(Front-end code change data):

-- Opening Marker --

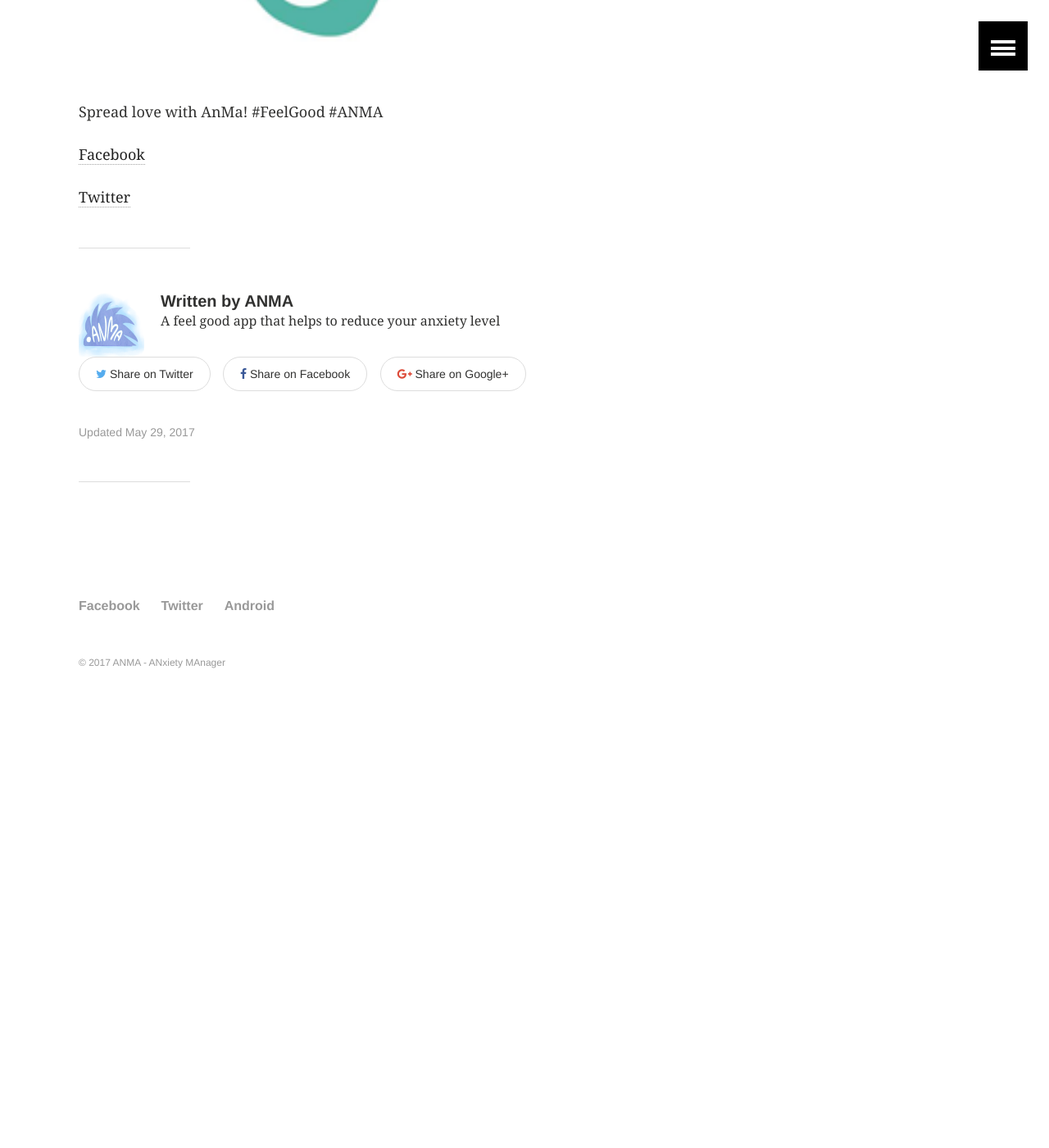
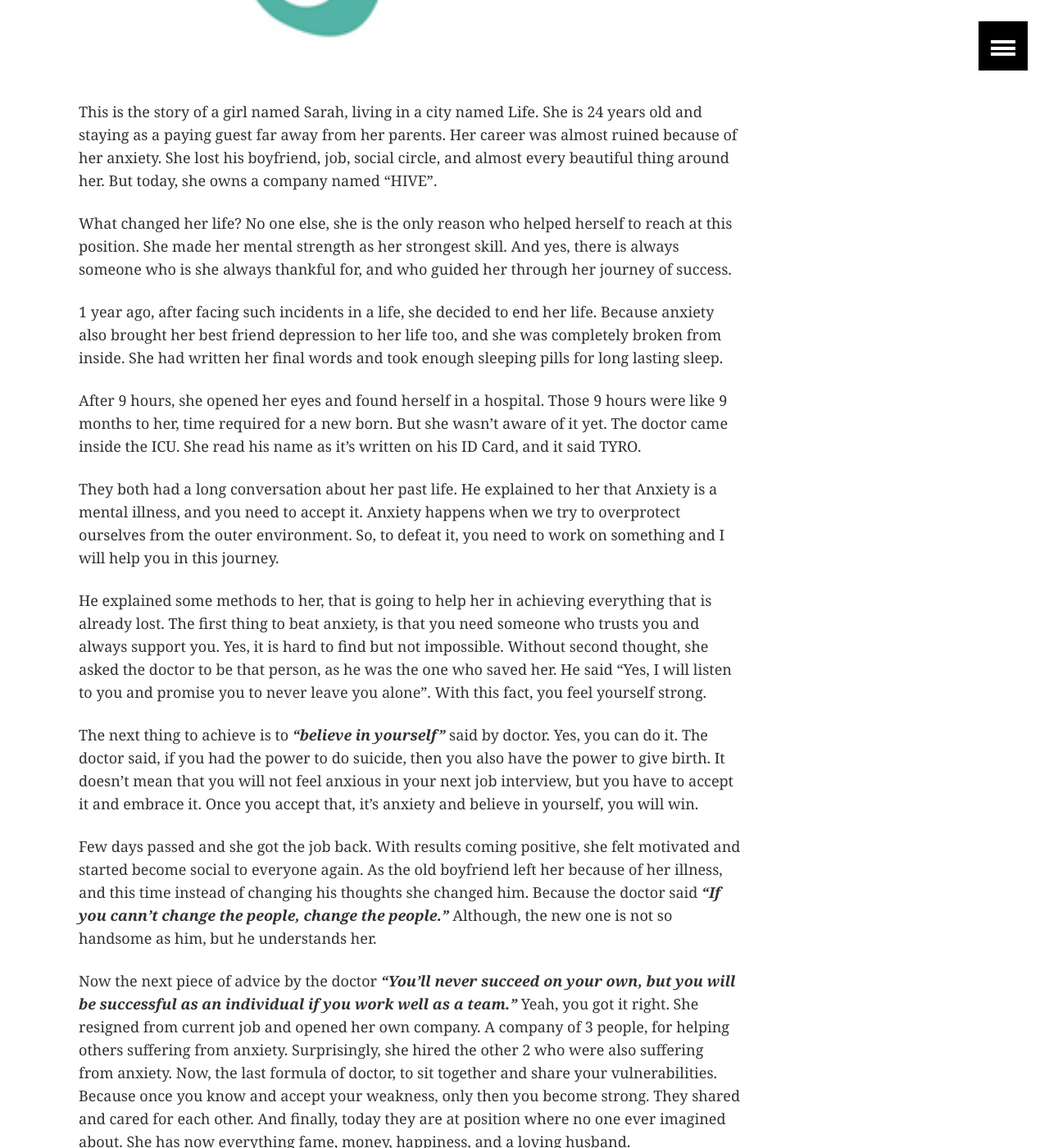
Before and after one commit to anmafeelgood/anmafeelgood.github.io, a Jekyll site: the page built from _posts/media/2017-05-30-how-to-deal-with-anxiety.md, in a window 1280 px wide and 1400 px high, scrolled down 785 px. Shown: the whole window at 82% size. Built offline with Jekyll 4.4.1, drawn with Linux system fonts in a browser that asks for light colours; comment, search, counter and statistics services are not loaded; before the commit the page ends 1679 px from its top, so only the background shows below that; some of the changed text lies outside the part shown.

Commit message:
Removed oxcart video and added new article
How to deal with anxiety - story of sarah

```diff
--- a/_posts/media/2017-05-30-how-to-deal-with-anxiety.md
+++ b/_posts/media/2017-05-30-how-to-deal-with-anxiety.md
@@ -1,11 +1,11 @@
 ---
 layout: article
-title: "[Article] How to deal with Anxiety - In progress"
+title: "[Short Stories] How to deal with Anxiety - Story of Sarah"
 date: 2017-05-29T03:14:02-04:00
 modified:
 categories: media
 excerpt: "How to deal with anxiety"
-tags: [anma, feelgood, anxiety, article, anxietyhelp, help]
+tags: [anma, feelgood, anxiety, article, anxietyhelp, help, shortstories, azchallenge, motivation, inspiration, love]
 comments: true
 ads: true
 image:
@@ -21,6 +21,38 @@
     align-self: flex-start;
     margin-right: .5rem;" src="../../images/anma_article02.png" height="480" width="480" />
 
+This is the story of a girl named Sarah, living in a city named Life. She is 24 years old and staying as a paying guest far away from her parents. Her career was almost ruined because of her anxiety. She lost his boyfriend, job, social circle, and almost every beautiful thing around her. But today, she owns a company named "HIVE".
+
+What changed her life? No one else, she is the only reason who helped herself
+to reach at this position. She made her mental strength as her strongest skill.
+And yes, there is always someone who is she always thankful for, and who guided
+her through her journey of success.
+
+1 year ago, after facing such incidents in a life, she decided to end her life.
+Because anxiety also brought her best friend depression to her life too, and
+she was completely broken from inside. She had written her final words and took
+enough sleeping pills for long lasting sleep.
+
+After 9 hours, she opened her eyes and found herself in a hospital. Those 9 hours were like 9 months to her, time required for a new born. But she wasn't aware of it yet. The doctor came inside the ICU. She read his name as it's written on his ID Card, and it said TYRO.
+
+They both had a long conversation about her past life. He explained to her that
+Anxiety is a mental illness, and you need to accept it. Anxiety happens when we
+try to overprotect ourselves from the outer environment. So, to defeat it, you
+need to work on something and I will help you in this journey.
+
+He explained some methods to her, that is going to help her in achieving
+everything that is already lost. The first thing to beat anxiety, is that you need someone who trusts you and always support you. Yes, it is hard to find but not impossible. Without second thought, she asked the doctor to be that person, as he was the one who saved her. He said "Yes, I will listen to you and promise you to never leave you alone". With this fact, you feel yourself strong.
+
+The next thing to achieve is to ***"believe in yourself"*** said by doctor. Yes, you can do it. The doctor said, if you had the power to do suicide, then you also have the power to give birth. It doesn't mean that you will not feel anxious in your next job interview, but you have to accept it and embrace it. Once you accept that, it's anxiety and believe in yourself, you will win.
+
+Few days passed and she got the job back. With results coming positive, she
+felt motivated and started become social to everyone again. As the old boyfriend left her because of her illness, and this time instead of changing his thoughts she changed him. Because the doctor said ***"If you cann't change the people, change the people."*** Although, the new one is not so handsome as him, but he understands her.
+
+Now the next piece of advice by the doctor ***"You’ll never succeed on your own, but you will be successful as an individual if you work well as a team."*** Yeah, you got it right. She resigned from current job and opened her own company. A company of 3 people, for helping others suffering from anxiety. Surprisingly, she hired the other 2 who were also suffering from anxiety. Now, the last formula of doctor, to sit together and share your vulnerabilities. Because once you know and accept your weakness, only then you become strong. They shared and cared for each other. And finally, today they are at position where no one ever imagined about. She has now everything fame, money, happiness, and a loving husband.
+
+Anxiety is an illness, there is no scale to measure and can be easily curable.
+You just need a right person and direction.
+
 
 Spread love with AnMa! #FeelGood #ANMA
 
```
Also changed, not shown: _posts/media/2017-03-13-oxcart-anma-ashley.md (+1 -3 lines).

-- Closing Marker --

(Task to complete): From the data above, show each line that contains "oxcart".

(Answer to the problem):
Removed oxcart video and added new article
Also changed, not shown: _posts/media/2017-03-13-oxcart-anma-ashley.md (+1 -3 lines).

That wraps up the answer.